"At a certain point, it just clicked in my head that I wanted to represent Texas and, if we shine enough light on what we do in Texas, we can hopefully draw more chefs and cultivate more talent in this city." - Paul Qui
CM: At all the Uchiko Top Chef viewing parties, I would notice Tyson taking a break from the kitchen to proudly watch you on TV, along with all your fans. Now, having seen the episode where you had to cook for your mentor and you became emotional, it’s apparent that you have a close relationship with Tyson. Can you expound on why he means so much to you as a mentor?
PQ: We’re boys. I’ve worked for him since I was 23, so it’s been about eight years now. I just kind of grew up in his restaurant, while he was growing in his own restaurant. He’s also the only chef I’ve worked for. I consider him, Philip Speer and even Shawn Cirkiel (of Parkside, Backspace and Olive & June), to be my mentors. But I have probably spent more time with Tyson than with anyone in my family, and even my own girlfriend.
CM: I actually heard that after trying Uchi for the first time, you offered to work in their kitchen for free.

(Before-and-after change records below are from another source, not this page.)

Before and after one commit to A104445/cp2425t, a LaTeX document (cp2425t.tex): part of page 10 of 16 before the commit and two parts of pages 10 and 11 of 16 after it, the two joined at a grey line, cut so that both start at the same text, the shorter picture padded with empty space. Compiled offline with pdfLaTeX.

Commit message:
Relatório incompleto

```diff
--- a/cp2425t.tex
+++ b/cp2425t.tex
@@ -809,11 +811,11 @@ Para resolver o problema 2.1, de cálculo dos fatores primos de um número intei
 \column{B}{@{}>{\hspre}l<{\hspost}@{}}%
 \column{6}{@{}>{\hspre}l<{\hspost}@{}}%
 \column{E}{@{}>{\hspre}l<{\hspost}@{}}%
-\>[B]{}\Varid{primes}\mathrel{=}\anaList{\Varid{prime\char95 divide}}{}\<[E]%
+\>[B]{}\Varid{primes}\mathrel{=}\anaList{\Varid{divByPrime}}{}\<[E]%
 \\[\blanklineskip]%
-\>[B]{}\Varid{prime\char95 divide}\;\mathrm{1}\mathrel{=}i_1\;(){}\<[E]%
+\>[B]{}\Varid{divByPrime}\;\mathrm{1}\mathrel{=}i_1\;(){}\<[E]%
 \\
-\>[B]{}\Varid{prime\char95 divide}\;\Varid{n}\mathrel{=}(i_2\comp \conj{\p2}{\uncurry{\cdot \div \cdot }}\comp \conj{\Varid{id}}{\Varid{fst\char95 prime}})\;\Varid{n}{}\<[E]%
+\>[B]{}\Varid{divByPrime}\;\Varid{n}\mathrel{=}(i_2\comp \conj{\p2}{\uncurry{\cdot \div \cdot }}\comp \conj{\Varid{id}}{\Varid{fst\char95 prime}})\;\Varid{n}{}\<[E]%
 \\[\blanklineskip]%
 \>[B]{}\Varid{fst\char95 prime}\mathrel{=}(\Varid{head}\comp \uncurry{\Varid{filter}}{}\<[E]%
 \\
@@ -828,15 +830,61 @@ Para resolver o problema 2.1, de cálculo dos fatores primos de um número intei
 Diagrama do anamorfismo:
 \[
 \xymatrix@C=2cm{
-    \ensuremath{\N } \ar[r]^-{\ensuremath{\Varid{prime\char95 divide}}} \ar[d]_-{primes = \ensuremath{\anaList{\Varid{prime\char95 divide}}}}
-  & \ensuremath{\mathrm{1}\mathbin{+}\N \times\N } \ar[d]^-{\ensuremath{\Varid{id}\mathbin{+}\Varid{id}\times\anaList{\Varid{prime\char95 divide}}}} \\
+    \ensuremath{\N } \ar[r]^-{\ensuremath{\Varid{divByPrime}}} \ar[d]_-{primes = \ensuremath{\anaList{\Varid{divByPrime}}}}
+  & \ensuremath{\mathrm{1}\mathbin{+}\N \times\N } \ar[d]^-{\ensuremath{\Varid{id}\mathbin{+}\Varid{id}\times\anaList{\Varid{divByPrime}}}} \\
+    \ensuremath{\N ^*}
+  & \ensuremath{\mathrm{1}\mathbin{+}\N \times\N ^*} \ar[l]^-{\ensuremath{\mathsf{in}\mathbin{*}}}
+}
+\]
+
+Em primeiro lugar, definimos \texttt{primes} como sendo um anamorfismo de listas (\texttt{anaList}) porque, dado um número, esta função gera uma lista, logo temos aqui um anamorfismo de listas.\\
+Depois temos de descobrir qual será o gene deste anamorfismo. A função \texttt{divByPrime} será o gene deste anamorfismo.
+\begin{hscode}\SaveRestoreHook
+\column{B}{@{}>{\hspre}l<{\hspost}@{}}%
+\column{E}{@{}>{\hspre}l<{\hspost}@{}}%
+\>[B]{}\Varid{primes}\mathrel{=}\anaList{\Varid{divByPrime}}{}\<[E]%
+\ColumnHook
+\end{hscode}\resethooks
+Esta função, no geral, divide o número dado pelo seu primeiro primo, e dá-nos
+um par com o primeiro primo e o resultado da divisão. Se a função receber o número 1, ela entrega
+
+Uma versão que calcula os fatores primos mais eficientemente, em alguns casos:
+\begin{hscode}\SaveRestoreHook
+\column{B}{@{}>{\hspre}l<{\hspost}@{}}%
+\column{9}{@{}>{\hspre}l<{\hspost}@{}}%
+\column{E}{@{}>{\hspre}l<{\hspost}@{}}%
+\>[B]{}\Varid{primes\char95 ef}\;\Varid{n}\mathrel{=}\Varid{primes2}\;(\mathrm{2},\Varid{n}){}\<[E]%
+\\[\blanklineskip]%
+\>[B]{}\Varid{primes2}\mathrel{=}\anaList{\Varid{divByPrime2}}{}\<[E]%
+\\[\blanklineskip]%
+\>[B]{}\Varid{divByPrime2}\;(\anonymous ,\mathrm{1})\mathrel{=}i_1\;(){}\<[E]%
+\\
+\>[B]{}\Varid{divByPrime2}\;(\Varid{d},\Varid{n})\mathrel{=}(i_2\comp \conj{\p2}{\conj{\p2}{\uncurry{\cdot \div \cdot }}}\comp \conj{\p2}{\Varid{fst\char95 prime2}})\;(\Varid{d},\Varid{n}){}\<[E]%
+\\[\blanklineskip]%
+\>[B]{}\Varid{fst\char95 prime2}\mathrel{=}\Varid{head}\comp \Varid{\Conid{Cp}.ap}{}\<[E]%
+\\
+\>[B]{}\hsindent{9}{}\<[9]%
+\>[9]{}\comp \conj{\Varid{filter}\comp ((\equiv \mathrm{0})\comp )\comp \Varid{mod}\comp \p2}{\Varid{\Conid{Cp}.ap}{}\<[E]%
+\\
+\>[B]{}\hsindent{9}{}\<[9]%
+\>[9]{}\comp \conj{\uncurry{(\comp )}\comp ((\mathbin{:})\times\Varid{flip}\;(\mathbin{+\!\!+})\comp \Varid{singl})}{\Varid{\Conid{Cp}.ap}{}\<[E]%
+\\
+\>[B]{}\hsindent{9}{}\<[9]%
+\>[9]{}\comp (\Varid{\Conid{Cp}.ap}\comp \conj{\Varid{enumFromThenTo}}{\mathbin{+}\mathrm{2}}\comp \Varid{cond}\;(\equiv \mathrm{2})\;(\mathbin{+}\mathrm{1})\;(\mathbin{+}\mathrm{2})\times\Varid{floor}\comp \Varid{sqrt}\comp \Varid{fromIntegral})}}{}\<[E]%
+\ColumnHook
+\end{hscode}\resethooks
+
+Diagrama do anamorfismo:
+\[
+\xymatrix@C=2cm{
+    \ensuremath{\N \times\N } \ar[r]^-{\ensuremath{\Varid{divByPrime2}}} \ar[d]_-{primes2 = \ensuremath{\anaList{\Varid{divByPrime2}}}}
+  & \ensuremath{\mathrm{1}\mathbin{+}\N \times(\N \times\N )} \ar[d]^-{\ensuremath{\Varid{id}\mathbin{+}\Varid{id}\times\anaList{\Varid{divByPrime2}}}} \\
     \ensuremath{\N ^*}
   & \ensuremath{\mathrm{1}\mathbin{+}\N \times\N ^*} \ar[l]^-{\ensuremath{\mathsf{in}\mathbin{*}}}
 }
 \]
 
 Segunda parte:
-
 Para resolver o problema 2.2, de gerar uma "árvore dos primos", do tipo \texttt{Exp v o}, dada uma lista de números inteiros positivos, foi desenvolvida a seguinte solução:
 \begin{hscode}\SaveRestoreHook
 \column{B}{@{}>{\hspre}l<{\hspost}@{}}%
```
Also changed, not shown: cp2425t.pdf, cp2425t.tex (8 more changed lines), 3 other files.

PQ: Yeah, it’s true. At that stage in my life, I thought I was going to get some free experience at Uchi, to compliment my culinary education, and then possibly move to New York. Tyson gave me so much opportunity and so much potential for growth that I ended up staying. But every year I had plans to move to New York.
CM: On the show, what was the most challenging competition you were faced with?
PQ: I think the Fire and Ice competition was pretty tricky [The final three cheftestants had to create a dish and cocktail that embodied the concept of fire and ice into one cohesive dish]. We had to do it on our own and it was a more complicated plate. There was also no real kitchen and [the dish had to be served] to a lot of people.
CM: It wasn’t the Culinary Olympics and being afraid of heights?
PQ: That one was pretty tricky, and I didn’t enjoy it very much. But it was an elimination round, so once I got in the gondola, I just told myself it wasn’t going to kill me.
CM: On the show, you said you decided to move to Texas for a lifestyle change. You could have studied in NYC or California, yet what made you settle here in Texas?
PQ: Austin is just a cool town. There are always things going on. The people are so nice and amazing. I have friends that I went to culinary school with in Texas and they ended up moving to New York and other places to gain more experience, and they kept trying to get me to move. At a certain point it just clicked in my head that I wanted to represent Texas and, if we shine enough light on what we do in Texas, we can hopefully draw more chefs and cultivate more talent in this city.
CM: The last time I saw your girlfriend, Deana, she joked about how you only make her ramen when you are home, but what is the typical meal at the Qui household? Do you get to bring ingredients from Uchiko home with experiment with?
PQ: I wish I could cook for her more, but we have such opposite schedules. I barely have time to cook. If I do cook, I’ll make it at the restaurant and bring it home to her.
CM: I heard you get a ton of gifts and fan mail. What’s the coolest gift you received thus far?
PQ: The socks I wore last night, while I was on Watch What Happens Live, one of my fans gave me those socks.
CM: If you were on death row, what would be your last meal?
PQ: Probably fried chicken. Not Popeyes, but the best fried chicken I’ve ever had is BonChon (Koren fried chicken). We don’t have one in Austin, but they have them in New York.